[[ DATASET, beginning ]]

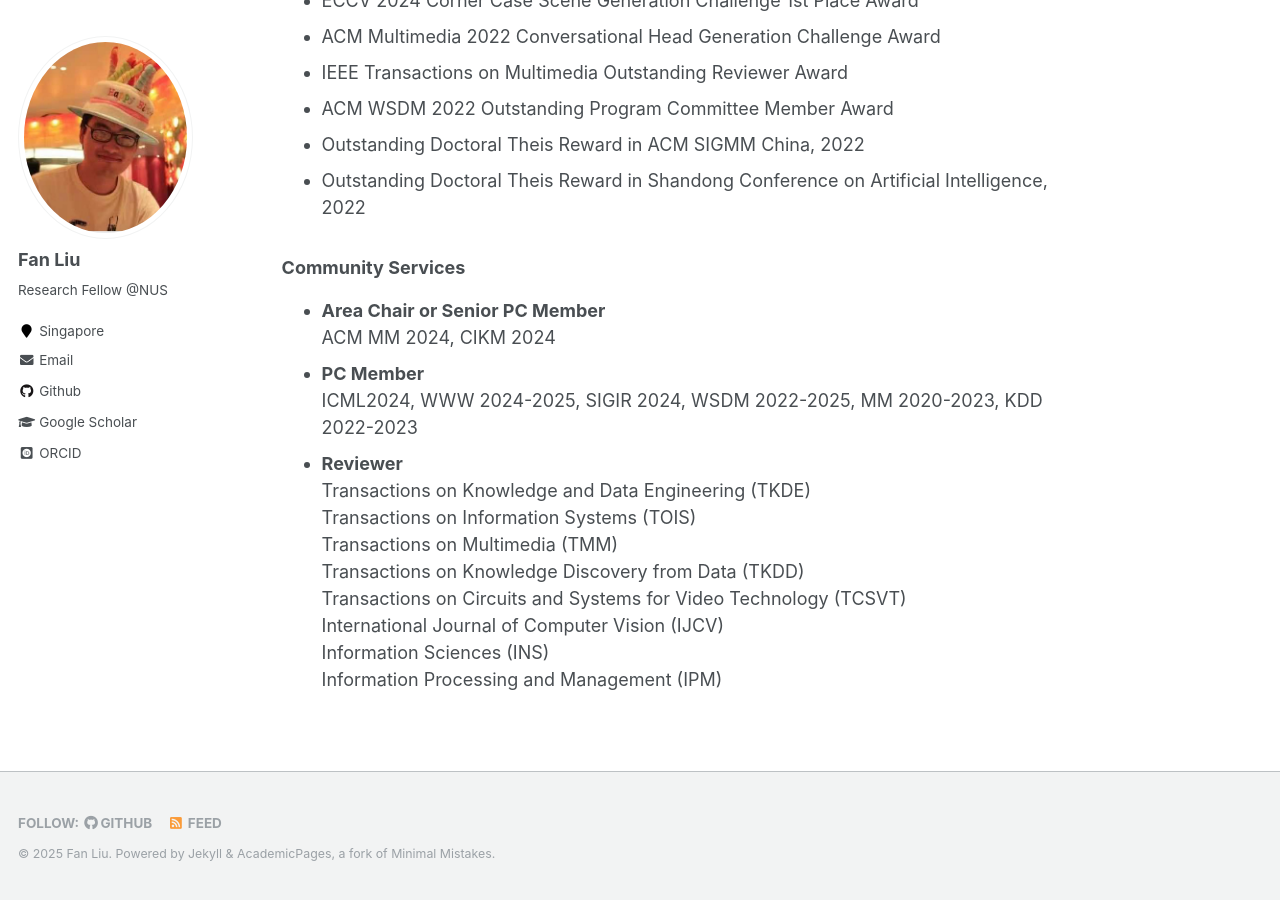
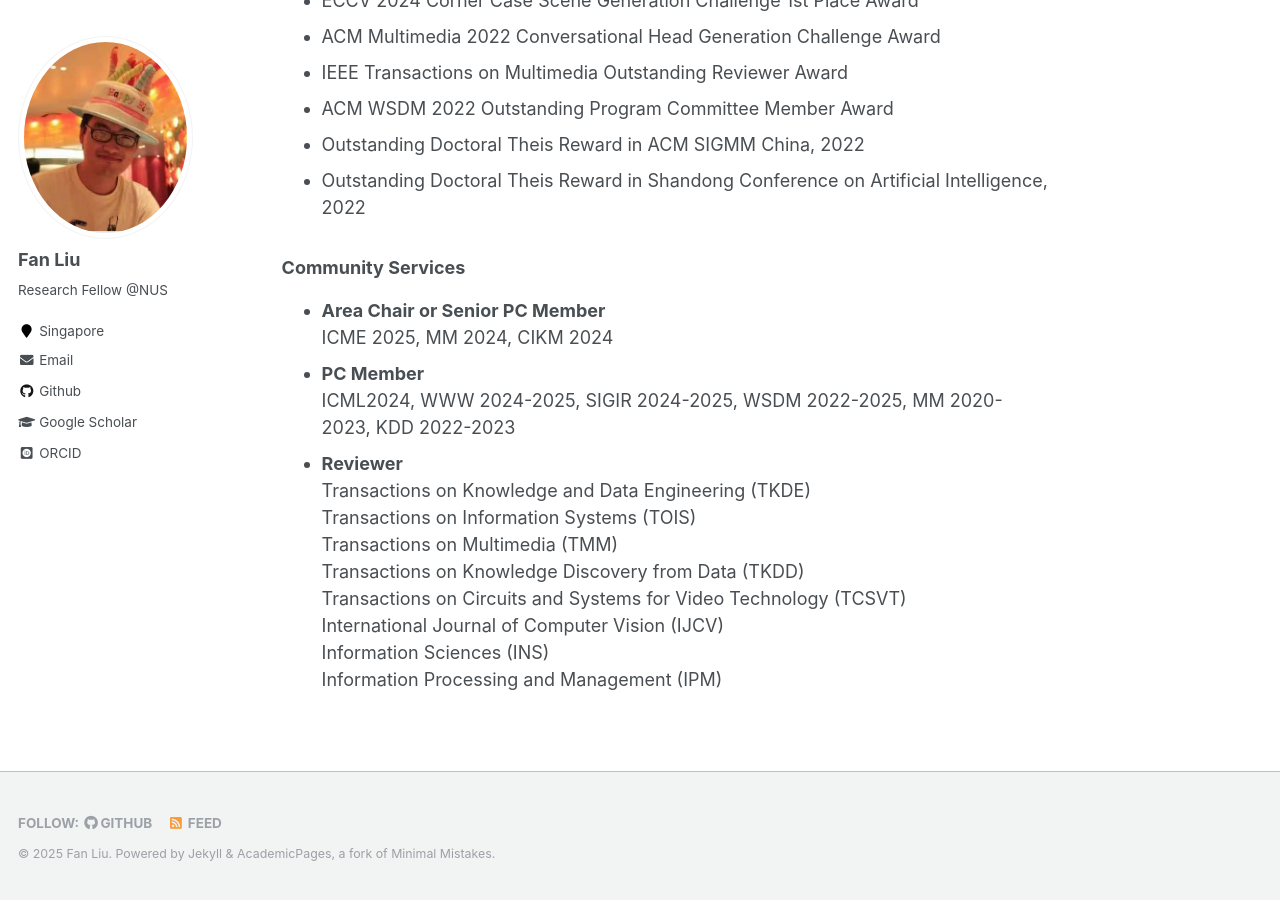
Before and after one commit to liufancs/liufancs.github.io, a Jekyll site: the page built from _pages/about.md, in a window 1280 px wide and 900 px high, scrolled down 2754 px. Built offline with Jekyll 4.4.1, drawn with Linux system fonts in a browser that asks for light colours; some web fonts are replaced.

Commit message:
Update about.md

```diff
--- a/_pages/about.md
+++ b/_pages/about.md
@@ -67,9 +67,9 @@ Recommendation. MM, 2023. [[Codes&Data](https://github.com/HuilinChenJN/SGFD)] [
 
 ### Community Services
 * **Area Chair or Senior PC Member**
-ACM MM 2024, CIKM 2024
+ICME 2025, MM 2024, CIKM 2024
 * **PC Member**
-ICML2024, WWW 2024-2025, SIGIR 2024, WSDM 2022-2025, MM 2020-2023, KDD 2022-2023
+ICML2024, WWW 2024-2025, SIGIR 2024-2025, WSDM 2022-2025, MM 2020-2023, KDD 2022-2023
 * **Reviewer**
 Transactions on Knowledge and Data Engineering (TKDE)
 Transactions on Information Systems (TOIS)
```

[[ DATASET, end ]]

> _PROBLEM_
The answer should be nothing but the number of lines in this data that include "Transactions".

> _FINAL ANSWER_
2